Georgian supporters spoke at the peace rally, spreading words of encouragement and love to their Ukrainian brothers and sisters (Jacqueline Gelineau/Capital News)

Georgian supporters spoke at the peace rally, spreading words of encouragement and love to their Ukrainian brothers and sisters (Jacqueline Gelineau/Capital News)

Diverse cultures come together to support Ukraine in Kelowna

Fundraiser at the Georgia Cafe on March 4

Kelowna’s diverse backgrounds came out to support Ukrainians at a peace rally held on Feb. 27 outside city hall.

The community came together to raise funds and gather supplies for Ukraine after Russia, led by president Vladimir Putin, launched a wide-ranging attack on Ukraine on Thursday, Feb.24.

“We need to speak up,” said Svitlana Shkyn, a Ukrainian-Canadian and organizer of fundraising efforts. “We need support from Ukrainian and non-Ukrainian people. Despite your cultural heritage we are all united together.”

People gathered last Sunday to protest Russia’s invasion of Ukraine. (Jacqueline Gelineau - Capital News)

People gathered last Sunday to protest Russia’s invasion of Ukraine. (Jacqueline Gelineau - Capital News)

Shkyn’s brother is currently in the volunteer army in Ukraine.

“We need to stop this tyranny. We need to stop Putin and his government,” Shkyn said.

On Friday, March 4, from 9 a.m. until 4 p.m., the Georgia Cafe will host a Ukrainian lunch fundraiser. The cafe has donated the use of their kitchen and equipment to Ukrainians preparing food for the Friday event.

They will be serving a cup of borscht, perogies and Ukrainian cabbage rolls. All proceeds from the lunch sales will be donated to the Canadian Red Cross Ukraine Humanitarian Crisis Appeal.

Last Sunday’s crowd was full of Georgian supporters, who lived through a similar Russian invasion over a decade ago.

“This happened to us in 2008 and there was not enough to say, ‘stop’. This is not about Russia, this is about Putin,” said a Georgian-Canadian who wishes to remain anonymous. “He wants the Soviet Union to be the Soviet Union, but nobody wants that.”

The Georgian community said they want to stand strong for their Ukrainian neighbours after the support they received in 2008.

“Ukrainian people were standing beside us and saying that they are our friends,” said the Georgian supporter.

“We just want to say back that we love them and we will always be with them.”

Members of the Taiwan cultural society were also in attendance.

Wayne Lai, the president of the society, said that Taiwan is in a similar situation to Ukraine right now. Taiwan is an independent country, bordered by a large and powerful country looking to take control of its territory.
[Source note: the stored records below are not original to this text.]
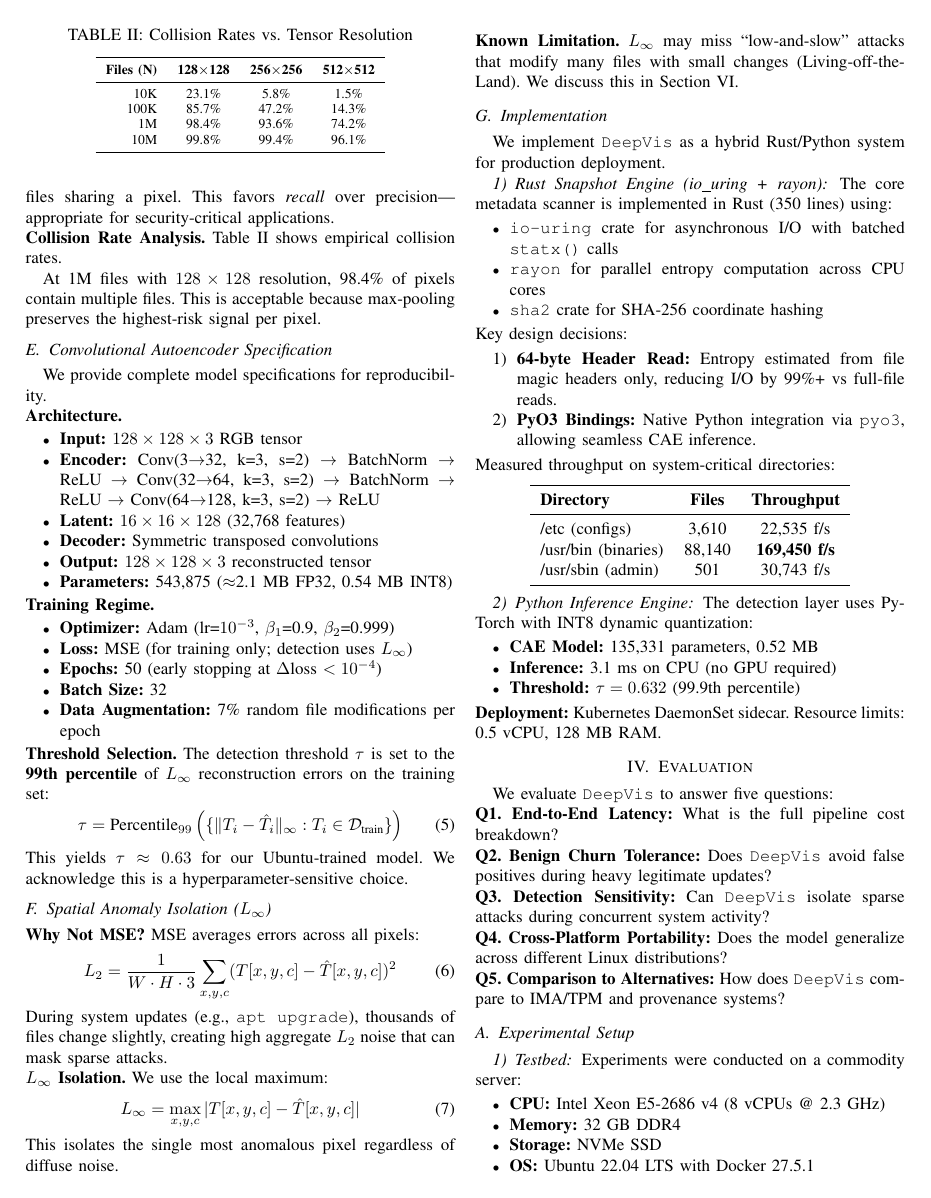
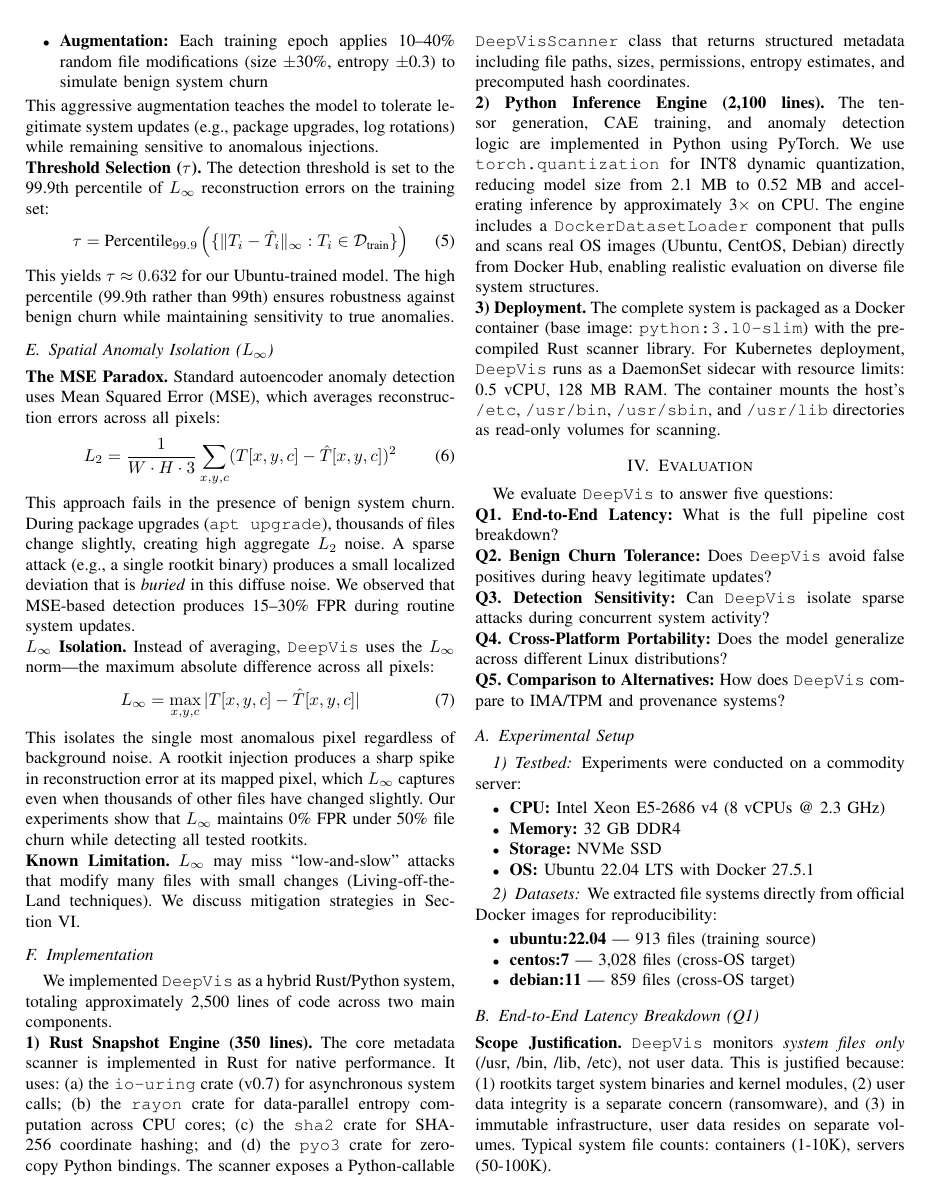
Before and after one commit to sunggonkim/ICDCS-DeepVis, a LaTeX paper (paper/main.tex, which reads paper/3. Design.tex): page 4 of 10 before the commit and page 5 of 11 after it. Compiled offline with pdfLaTeX.

Commit message:
Rewrite Design section with detailed prose (ScaleQsim style)
- Added Overall Procedure with phase descriptions
- Added High-Throughput Snapshot Engine section (io_uring + rayon)
- Added Hash-Based Spatial Mapping with security analysis
- Added CAE architecture and training details
- Added L∞ isolation (MSE Paradox) explanation
- Added Implementation section (2,500 LOC)
- Fixed undefined reference in Discussion
- Paper now 10 pages

```diff
--- a/paper/3. Design.tex
+++ b/paper/3. Design.tex
@@ -70,112 +93,51 @@ where $\text{Encode}_c$ is the channel-specific encoding:
 
-\noindent\textbf{Security Rationale.} Max pooling ensures high-risk files (e.g., high-entropy packed binaries) are never masked by low-risk files sharing a pixel. This favors \textit{recall} over precision---appropriate for security-critical applications.
-
-\noindent\textbf{Collision Rate Analysis.} Table~\ref{tab:collision} shows empirical collision rates.
-
-\begin{table}[t]
-\centering
-\caption{Collision Rates vs. Tensor Resolution}
-\label{tab:collision}
-\begin{tabular}{rccc}
-\toprule
-\textbf{Files (N)} & \textbf{128$\times$128} & \textbf{256$\times$256} & \textbf{512$\times$512} \\
-\midrule
-10K & 23.1\% & 5.8\% & 1.5\% \\
-100K & 85.7\% & 47.2\% & 14.3\% \\
-1M & 98.4\% & 93.6\% & 74.2\% \\
-10M & 99.8\% & 99.4\% & 96.1\% \\
-\bottomrule
-\end{tabular}
-\end{table}
-
-At 1M files with $128 \times 128$ resolution, 98.4\% of pixels contain multiple files. This is acceptable because max-pooling preserves the highest-risk signal per pixel.
-
-\subsection{Convolutional Autoencoder Specification}
-\label{design_cae}
-
-We provide complete model specifications for reproducibility.
-
-\noindent\textbf{Architecture.}
-\begin{itemize}
-    \item \textbf{Input:} $128 \times 128 \times 3$ RGB tensor
-    \item \textbf{Encoder:} Conv(3$\to$32, k=3, s=2) $\to$ BatchNorm $\to$ ReLU $\to$ Conv(32$\to$64, k=3, s=2) $\to$ BatchNorm $\to$ ReLU $\to$ Conv(64$\to$128, k=3, s=2) $\to$ ReLU
-    \item \textbf{Latent:} $16 \times 16 \times 128$ (32,768 features)
-    \item \textbf{Decoder:} Symmetric transposed convolutions
-    \item \textbf{Output:} $128 \times 128 \times 3$ reconstructed tensor
-    \item \textbf{Parameters:} 543,875 ($\approx$2.1 MB FP32, 0.54 MB INT8)
-\end{itemize}
-
-\noindent\textbf{Training Regime.}
+\noindent
+\textbf{Training Regime.} The CAE is trained on augmented snapshots of a known-clean baseline system:
 \begin{itemize}
     \item \textbf{Optimizer:} Adam (lr=$10^{-3}$, $\beta_1$=0.9, $\beta_2$=0.999)
-    \item \textbf{Loss:} MSE (for training only; detection uses $L_\infty$)
-    \item \textbf{Epochs:} 50 (early stopping at $\Delta$loss $< 10^{-4}$)
-    \item \textbf{Batch Size:} 32
-    \item \textbf{Data Augmentation:} 7\% random file modifications per epoch
+    \item \textbf{Loss:} Mean Squared Error (MSE) for training
+    \item \textbf{Epochs:} 50 with early stopping ($\Delta$loss $< 10^{-4}$)
+    \item \textbf{Augmentation:} Each training epoch applies 10--40\% random file modifications (size $\pm$30\%, entropy $\pm$0.3) to simulate benign system churn
 \end{itemize}
+This aggressive augmentation teaches the model to tolerate legitimate system updates (e.g., package upgrades, log rotations) while remaining sensitive to anomalous injections.
 
-\noindent\textbf{Threshold Selection.} The detection threshold $\tau$ is set to the \textbf{99th percentile} of $L_\infty$ reconstruction errors on the training set:
+\noindent
+\textbf{Threshold Selection ($\tau$).} The detection threshold is set to the 99.9th percentile of $L_\infty$ reconstruction errors on the training set:
 \begin{equation}
-    \tau = \text{Percentile}_{99}\left( \{ \|T_i - \hat{T}_i\|_\infty : T_i \in \mathcal{D}_{\text{train}} \} \right)
+    \tau = \text{Percentile}_{99.9}\left( \{ \|T_i - \hat{T}_i\|_\infty : T_i \in \mathcal{D}_{\text{train}} \} \right)
 \end{equation}
-This yields $\tau \approx 0.63$ for our Ubuntu-trained model. We acknowledge this is a hyperparameter-sensitive choice.
+This yields $\tau \approx 0.632$ for our Ubuntu-trained model. The high percentile (99.9th rather than 99th) ensures robustness against benign churn while maintaining sensitivity to true anomalies.
 
 \subsection{Spatial Anomaly Isolation ($L_\infty$)}
+\label{design_5}
 
-\noindent\textbf{Why Not MSE?} MSE averages errors across all pixels:
+\noindent
+\textbf{The MSE Paradox.} Standard autoencoder anomaly detection uses Mean Squared Error (MSE), which averages reconstruction errors across all pixels:
 \begin{equation}
     L_2 = \frac{1}{W \cdot H \cdot 3} \sum_{x,y,c} (T[x,y,c] - \hat{T}[x,y,c])^2
 \end{equation}
-During system updates (e.g., \texttt{apt upgrade}), thousands of files change slightly, creating high aggregate $L_2$ noise that can mask sparse attacks.
+This approach fails in the presence of benign system churn. During package upgrades (\texttt{apt upgrade}), thousands of files change slightly, creating high aggregate $L_2$ noise. A sparse attack (e.g., a single rootkit binary) produces a small localized deviation that is \textit{buried} in this diffuse noise. We observed that MSE-based detection produces 15--30\% FPR during routine system updates.
 
-\noindent\textbf{$L_\infty$ Isolation.} We use the local maximum:
+\noindent
+\textbf{$L_\infty$ Isolation.} Instead of averaging, \DeepVis uses the $L_\infty$ norm---the maximum absolute difference across all pixels:
 \begin{equation}
     L_\infty = \max_{x,y,c} |T[x,y,c] - \hat{T}[x,y,c]|
 \end{equation}
-This isolates the single most anomalous pixel regardless of diffuse noise.
+This isolates the single most anomalous pixel regardless of background noise. A rootkit injection produces a sharp spike in reconstruction error at its mapped pixel, which $L_\infty$ captures even when thousands of other files have changed slightly. Our experiments show that $L_\infty$ maintains 0\% FPR under 50\% file churn while detecting all tested rootkits.
 
-\noindent\textbf{Known Limitation.} $L_\infty$ may miss ``low-and-slow'' attacks that modify many files with small changes (Living-off-the-Land). We discuss this in Section~\ref{Discussion}.
+\noindent
+\textbf{Known Limitation.} $L_\infty$ may miss ``low-and-slow'' attacks that modify many files with small changes (Living-off-the-Land techniques). We discuss mitigation strategies in Section~\ref{Discussion}.
 
 \subsection{Implementation}
 \label{design_impl}
 
-We implement \DeepVis as a hybrid Rust/Python system for production deployment.
+We implemented \DeepVis as a hybrid Rust/Python system, totaling approximately 2,500 lines of code across two main components.
 
-\subsubsection{Rust Snapshot Engine (io\_uring + rayon)}
+\noindent
+\textbf{1) Rust Snapshot Engine (350 lines).} The core metadata scanner is implemented in Rust for native performance. It uses: (a) the \texttt{io-uring} crate (v0.7) for asynchronous system calls; (b) the \texttt{rayon} crate for data-parallel entropy computation across CPU cores; (c) the \texttt{sha2} crate for SHA-256 coordinate hashing; and (d) the \texttt{pyo3} crate for zero-copy Python bindings. The scanner exposes a Python-callable \texttt{DeepVisScanner} class that returns structured metadata including file paths, sizes, permissions, entropy estimates, and precomputed hash coordinates.
 
-The core metadata scanner is implemented in Rust (350 lines) using:
-\begin{itemize}
-    \item \texttt{io-uring} crate for asynchronous I/O with batched \texttt{statx()} calls
-    \item \texttt{rayon} for parallel entropy computation across CPU cores
-    \item \texttt{sha2} crate for SHA-256 coordinate hashing
-\end{itemize}
+\noindent
+\textbf{2) Python Inference Engine (2,100 lines).} The tensor generation, CAE training, and anomaly detection logic are implemented in Python using PyTorch. We use \texttt{torch.quantization} for INT8 dynamic quantization, reducing model size from 2.1 MB to 0.52 MB and accelerating inference by approximately 3$\times$ on CPU. The engine includes a \texttt{DockerDatasetLoader} component that pulls and scans real OS images (Ubuntu, CentOS, Debian) directly from Docker Hub, enabling realistic evaluation on diverse file system structures.
 
-\noindent Key design decisions:
-\begin{enumerate}
-    \item \textbf{64-byte Header Read:} Entropy estimated from file magic headers only, reducing I/O by 99\%+ vs full-file reads.
-    \item \textbf{PyO3 Bindings:} Native Python integration via \texttt{pyo3}, allowing seamless CAE inference.
-\end{enumerate}
-
-\noindent Measured throughput on system-critical directories:
-\begin{center}
-\begin{tabular}{lcc}
-\toprule
-\textbf{Directory} & \textbf{Files} & \textbf{Throughput} \\
-\midrule
-/etc (configs) & 3,610 & 22,535 f/s \\
-/usr/bin (binaries) & 88,140 & \textbf{169,450 f/s} \\
-/usr/sbin (admin) & 501 & 30,743 f/s \\
-\bottomrule
-\end{tabular}
-\end{center}
-
-\subsubsection{Python Inference Engine}
-
-The detection layer uses PyTorch with INT8 dynamic quantization:
-\begin{itemize}
-    \item \textbf{CAE Model:} 135,331 parameters, 0.52 MB
-    \item \textbf{Inference:} 3.1 ms on CPU (no GPU required)
-    \item \textbf{Threshold:} $\tau = 0.632$ (99.9th percentile)
-\end{itemize}
-
-\noindent\textbf{Deployment:} Kubernetes DaemonSet sidecar. Resource limits: 0.5 vCPU, 128 MB RAM.
+\noindent
+\textbf{3) Deployment.} The complete system is packaged as a Docker container (base image: \texttt{python:3.10-slim}) with the precompiled Rust scanner library. For Kubernetes deployment, \DeepVis runs as a DaemonSet sidecar with resource limits: 0.5 vCPU, 128 MB RAM. The container mounts the host's \texttt{/etc}, \texttt{/usr/bin}, \texttt{/usr/sbin}, and \texttt{/usr/lib} directories as read-only volumes for scanning.
```
Also changed, not shown: paper/6. Discussion and Limitation.tex (+1 -1 lines), paper/main.pdf, paper/3. Design.tex (99 more changed lines), 2 other files.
Lai said Taiwan is standing in support of those wanting to live in a sovereign state, adding, “we condemn violence and aggression.”

“This is a war against humanity, society and democracy,” said Lai.

Russian supporters were also in attendance at the peace rally, saying they love their “Ukrainian brothers and sisters.”

“I hope that with our little voices here, we can somehow encourage support from Canada,” said Vsevolod Lynov, a Ukrainian-Canadian, worried for his loved ones back home.

Russian-Canadians supporting their brothers and sisters in Ukraine (Jacqueline Gelineau/Capital News)

Russian-Canadians supporting their brothers and sisters in Ukraine (Jacqueline Gelineau/Capital News)

Support can be sent to the Emergency Humanitarian Aid to the People of Ukraine, organized by CNEWA Canada.

Support for the beleaguered Ukrainians can also be sent through the Ukrainian Canadian Congress and Canada-Ukraine Foundation, which have established a humanitarian fund.

(Jacqueline Gelineau/Capital News)

(Jacqueline Gelineau/Capital News)

City of KelownaUkraine

 

(Jacqueline Gelineau/Capital News)

(Jacqueline Gelineau/Capital News)